Ugandan Energy & Minerals Minister Ruth Nankabirwa Ssentamu said in a statement that Uganda expects to start generating at least 1000 MWe from nuclear power by 2031. This is part of Uganda’s moves to diversify its sources of electricity and accelerate its energy transition in response to climate change.
Nankabirwa who was addressing journalists ahead of the African Nuclear Business Platform to be hosted by Uganda, noted that Uganda’s population, economic growth, and rising social needs require sustainable development of energy resources to meet the country’s Vision 2040 and National Development Plans (NDP) goals.
Both Vision 2040 and the NDP identify electricity and modern energy as critical drivers of the socio-economic transformation that will shift the country to an industrialised and predominantly urban society. Studies conducted by the Ministry indicate that the country’s energy sector, which comprises electricity generation from hydro, biomass, geothermal, solar, and peat, cannot meet the targets envisaged under Vision 2040.
The first nuclear project, Buyende NPP, would be located at Buyende, about 150 km north of the capital Kampala. “Preparation to evaluate the Buyende NPP site is ongoing to pave the way for the first nuclear power project expected to generate 2,000 MWe, with the first 1000 MWe to be connected to the national grid by 2031," Nankabirwa said.
"Uganda is making firm steps to integrate nuclear energy into the electricity generation mix to ensure energy security and provide sufficient electricity for industrialisation."
The Ministry of Energy & Mineral Development has warned residents of Buyende District not to sell their land to speculators who are targeting securing it to benefit from government compensation schemes before the UGX34,000bn ($9bn) nuclear energy power plant project is built.
The government earlier identified Buyende as one of the eight sites for the construction of a 2,000 MWe nuclear project in Uganda’s electricity generation mix after pre-feasibility studies in 2019. Other potential sites include Nakasongola and Lamwo Districts among others.
In December 2021, the International Atomic Energy Agency (IAEA) endorsed Uganda’s nuclear energy power plant development following a successful review of the country’s nuclear infrastructure.
According to Emmanuel Wamala, Assistant Commissioner for Nuclear Fuel & Radioactive Waste, the project will need an estimated 1 square mile of land for the nuclear plant and additional 34 square miles for the emergency zone.
Uganda’s nuclear plans are being led by the nuclear energy department at the Ministry of Energy in collaboration with the Atomic Energy Council (AEC) headed by Dr Akisophel Kisolo. Sources AEC told URN that a number of Ugandans have been sent abroad for training in nuclear power technology, regulation, and oversight. “Those people are going to make the leadership team in effectively regulating our nuclear power programme in the country,” the source said.
About 30 African countries are currently considering nuclear power as part of their energy mix.
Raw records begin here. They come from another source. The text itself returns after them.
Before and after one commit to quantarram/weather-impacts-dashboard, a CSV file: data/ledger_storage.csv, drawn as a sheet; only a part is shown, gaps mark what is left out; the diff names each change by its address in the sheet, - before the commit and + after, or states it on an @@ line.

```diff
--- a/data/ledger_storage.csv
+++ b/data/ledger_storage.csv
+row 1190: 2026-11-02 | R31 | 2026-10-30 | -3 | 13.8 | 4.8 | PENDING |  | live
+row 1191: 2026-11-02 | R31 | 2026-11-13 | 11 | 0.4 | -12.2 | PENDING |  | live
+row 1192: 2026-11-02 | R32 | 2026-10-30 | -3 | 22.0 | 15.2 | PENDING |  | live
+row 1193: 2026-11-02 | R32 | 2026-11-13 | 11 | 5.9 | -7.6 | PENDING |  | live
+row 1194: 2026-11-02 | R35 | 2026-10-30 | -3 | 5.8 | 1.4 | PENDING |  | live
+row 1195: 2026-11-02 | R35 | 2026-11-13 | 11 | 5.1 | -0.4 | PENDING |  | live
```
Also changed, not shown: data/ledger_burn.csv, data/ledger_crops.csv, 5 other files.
Egypt, Ghana, Kenya, Morocco, Niger, Nigeria, and Sudan have already engaged with the IAEA to assess their readiness to embark on a nuclear programme. Construction of Egypt’s first NPP is already underway. Algeria, Tunisia, Uganda, and Zambia are also moving ahead with plans to develop nuclear power.
Image: Ugandan Energy & Minerals Minister Ruth Nankabirwa Ssentamu (courtesy of Uganda Independent)